A Shade Loving, Early Blooming Perennial
Through the years a variety of plants have come to be called “Christmas Rose”; they are all steeped in a legend that dates back centuries. Most frequently, the plant Americans associate with the Christmas Rose legend is the hellebore.
In late winter the first plants to bloom in my garden are the Christmas hellebores – often first appearing when there is still snow on the ground. Their blooms and evergreen foliage brighten the winter garden and offer a hint of the spring to come. Native to much of Europe, hellebores were grown in Colonial Williamsburg in Virginia as early as 1793 and today it seems that gardeners can’t get enough of them. Over the past decade, plant breeders have created many new hybrids of the latter blooming Lenten Rose (Helleborus orientalis). Now they have started to work their magic upon the Christmas Rose (Helleborus niger).
The Christmas Rose Legend
When the Magi laid their rich offerings of myrrh, frankincense, and gold, by the bed of the sleeping Christ Child, legend says that a shepherd maiden stood outside the door quietly weeping.
She, too, had sought the Christ Child and desired to bring him gifts. But she had nothing to offer, for she was very poor indeed. She had searched the countryside over for one little flower to bring Him, but she could find neither bloom nor leaf, for the winter had been cold.
And as she stood there weeping, an angel passing saw her sorrow, and stooping, the angel brushed aside the snow at her feet. And there sprang up on the spot a cluster of beautiful winter roses, — waxen with light pink petals.
“Nor myrrh, nor frankincense, nor gold,” said the angel, “is offering more meet for the Christ Child than these pure Christmas Roses.” These the shepherd maiden carries to Jesus, who smiles broadly and touches them, turning them pale pink.
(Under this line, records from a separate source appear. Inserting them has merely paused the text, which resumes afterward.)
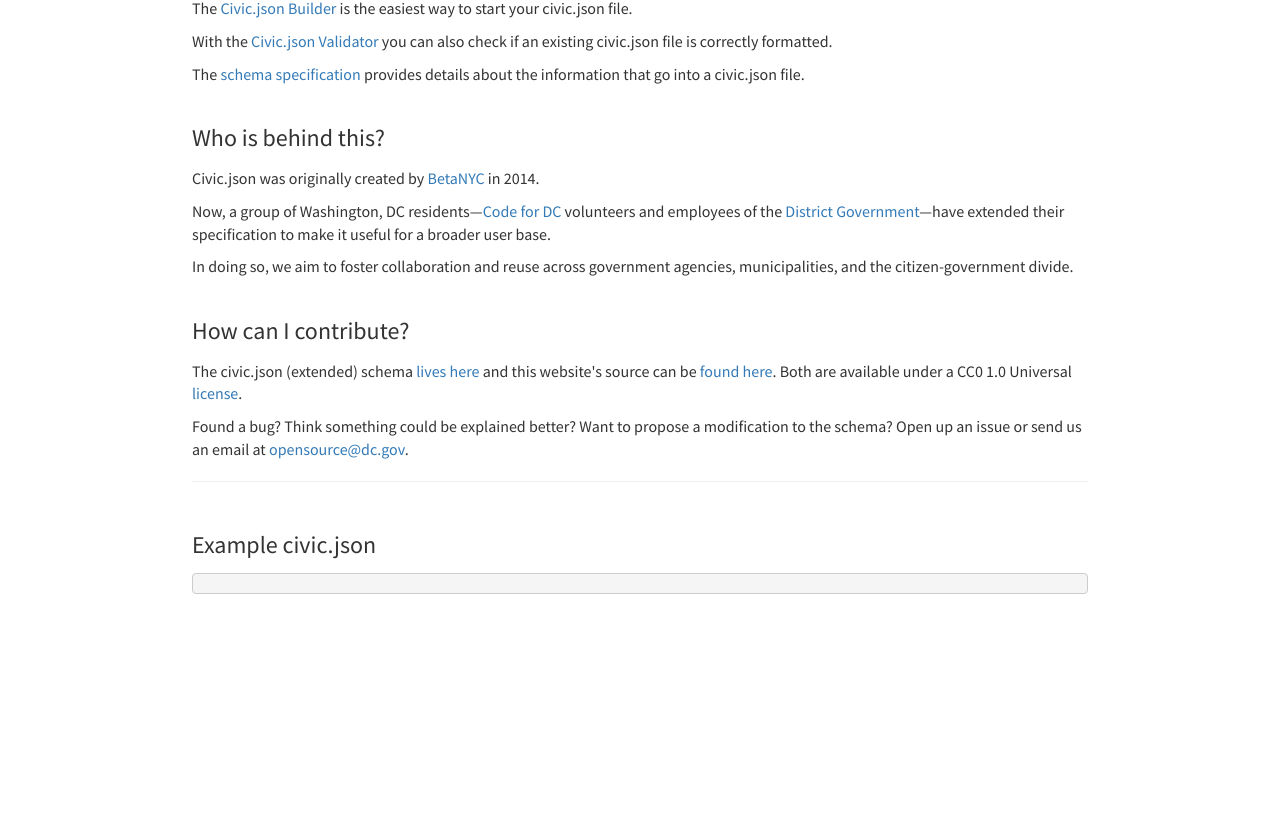
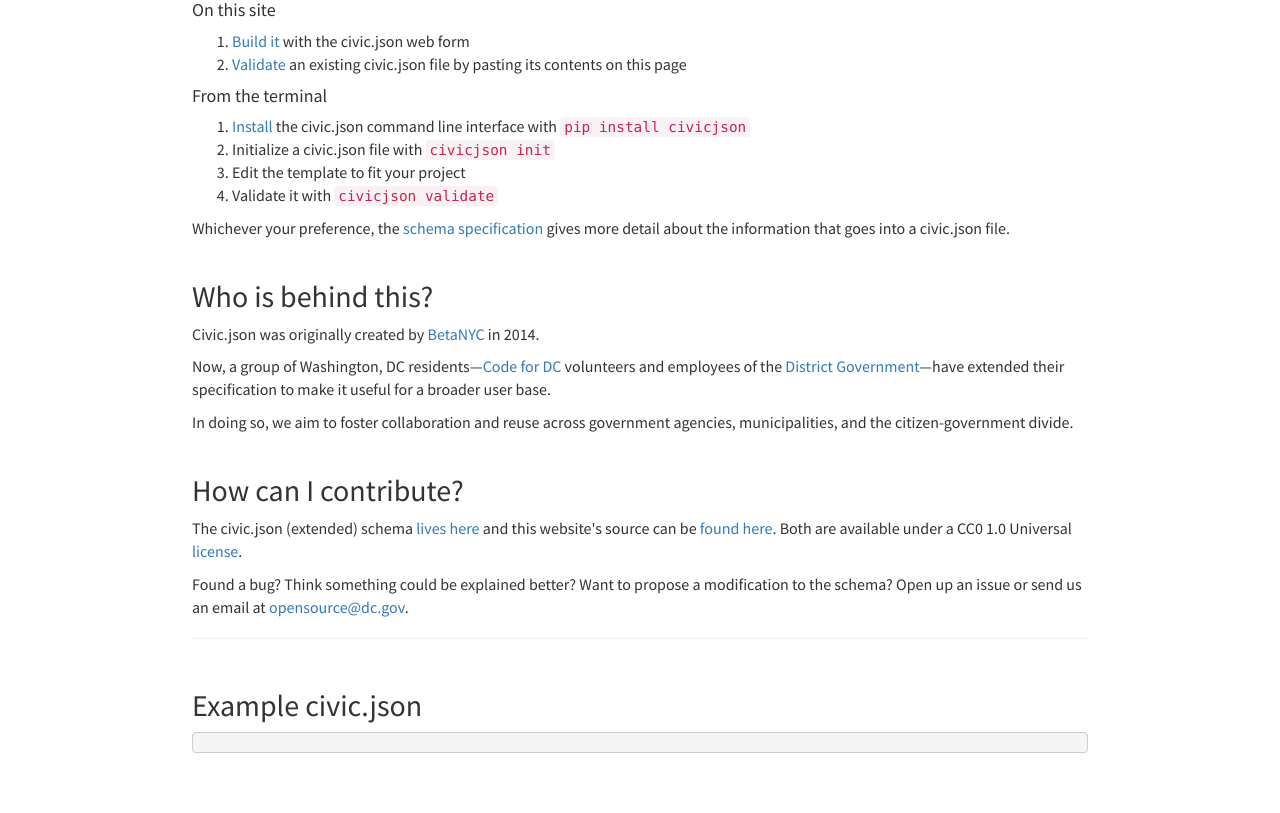
Before and after one commit to DCgov/civic.json, a plain HTML site: page index.html in a window 1280 px wide. Shown: the part 538-1351 px from the top of the page. Before the commit the page ends 1192 px from the top, so only its background shows below. Drawn offline with nearby package versions, Linux system fonts and the light colour scheme; no server answers.

Commit message:
Add CLI info to civic.json site

```diff
--- a/index.html
+++ b/index.html
@@ -23,7 +23,7 @@
             <p>document your project for the betterment of humankind</p></div>
         </div>
         <div class="center-block form" id="what">
-            <h3>What is civic.json?</h3>
+            <h2>What is civic.json?</h2>
             <p>So you've coded up a super awesome tool for your community. Now what? You want to share it, of course!</p>
             <p>Well, civic.json is here to help.</p>
             <p>It's a small file you put in the base of your project's public repository. Fill it with information explaining what your project's about, its development status, who helped build it, and where people can learn more.</p>
@@ -31,25 +31,35 @@
             <p>Want to see an example? Here's <a href="#example">one for the civic.json specification</a>, itself!</p>
         </div>
         <div class="center-block form" id="how">
-            <h3>OK, how do I create one?</h3>
-            <p>The <a href="./builder.html">Civic.json Builder</a> is the easiest way to start your civic.json file.</p>
-            <p>With the <a href="./validator.html">Civic.json Validator</a> you can also check if an existing civic.json file is correctly formatted.</p>
-            <p>The <a href="./specification.html">schema specification</a> provides details about the information that go into a civic.json file.</p>
+            <h2>OK, how do I create one?</h2>
+            <h4>On this site</h4>
+            <ol>
+                <li><a href="./builder.html">Build it</a> with the civic.json web form</li>
+                <li><a href="./validator.html">Validate</a> an existing civic.json file by pasting its contents on this page</li>
+            </ol>
+            <h4>From the terminal</h4>
+            <ol>
+                <li><a href="https://github.com/DCgov/civic.json-cli/blob/master/README.rst">Install</a> the civic.json command line interface with <code>pip install civicjson</code></li>
+                <li>Initialize a civic.json file with <code>civicjson init</code></li>
+                <li>Edit the template to fit your project</li>
+                <li>Validate it with <code>civicjson validate</code></li>
+            </ol>
+            <p>Whichever your preference, the <a href="./specification.html">schema specification</a> gives more detail about the information that goes into a civic.json file.</p>
         </div>
         <div class="center-block form" id="who">
-            <h3>Who is behind this?</h3>
+            <h2>Who is behind this?</h2>
             <p>Civic.json was originally created by <a href="https://github.com/BetaNYC/civic.json">BetaNYC</a> in 2014.</p>
             <p>Now, a group of Washington, DC residents—<a href="http://codefordc.org/projects/">Code for DC</a> volunteers and employees of the <a href="https://github.com/DCgov">District Government</a>—have extended their specification to make it useful for a broader user base.</p>
             <p>In doing so, we aim to foster collaboration and reuse across government agencies, municipalities, and the citizen-government divide.</p>
         </div>
         <div class="center-block form" id="contributing">
-            <h3>How can I contribute?</h3>
+            <h2>How can I contribute?</h2>
             <p>The civic.json (extended) schema <a href="https://github.com/dcgov/civic.json/tree/master">lives here</a> and this website's source can be <a href="https://github.com/dcgov/civic.json/tree/gh-pages">found here</a>. Both are available under a CC0 1.0 Universal <a href="https://github.com/DCgov/civic.json/blob/master/LICENSE.md">license</a>.</p>
             <p>Found a bug? Think something could be explained better? Want to propose a modification to the schema? Open up an issue or send us an email at <a href="mailto:opensource@dc.gov">opensource@dc.gov</a>.</p>
             <hr>
         </div>
         <div class="center-block form" id="example">
-            <h3>Example civic.json</h3>
+            <h2>Example civic.json</h2>
             <pre id="example_json"></pre>
         </div>
     </div>
```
Double Fantasy Christmas Rose Gift Offer
This year we have the brand new double Christmas Rose – ‘Double Fantasy’ that will make a lovely and thoughtful gift. ‘Double Fantasy’ features pure white, ruffled blooms with several rows of petals that look even more like true roses. They “pop” against the evergreen dark green foliage. ‘Double Fantasy’ can be kept in the house and planted in the garden in the spring. It will look lovely under deciduous trees, next to shady patios or courtyard gardens. Be sure to plant your Christmas Rose up close, so you can enjoy its beautiful blooms in mid-winter. ‘Double Fantasy’ provides a pleasant textural diversion in a bed of hostas, or in a mixed border. And, deer do not eat hellebores.
Planting and Care
‘Double Fantasy’ is permanent and easy to grow. It matures into a mound of evergreen leaves ultimately almost three feet wide and 18-24 inches high and lasts for decades. In most North American climates, where the soil freezes, a winter thaw will bring the much appreciated floral display.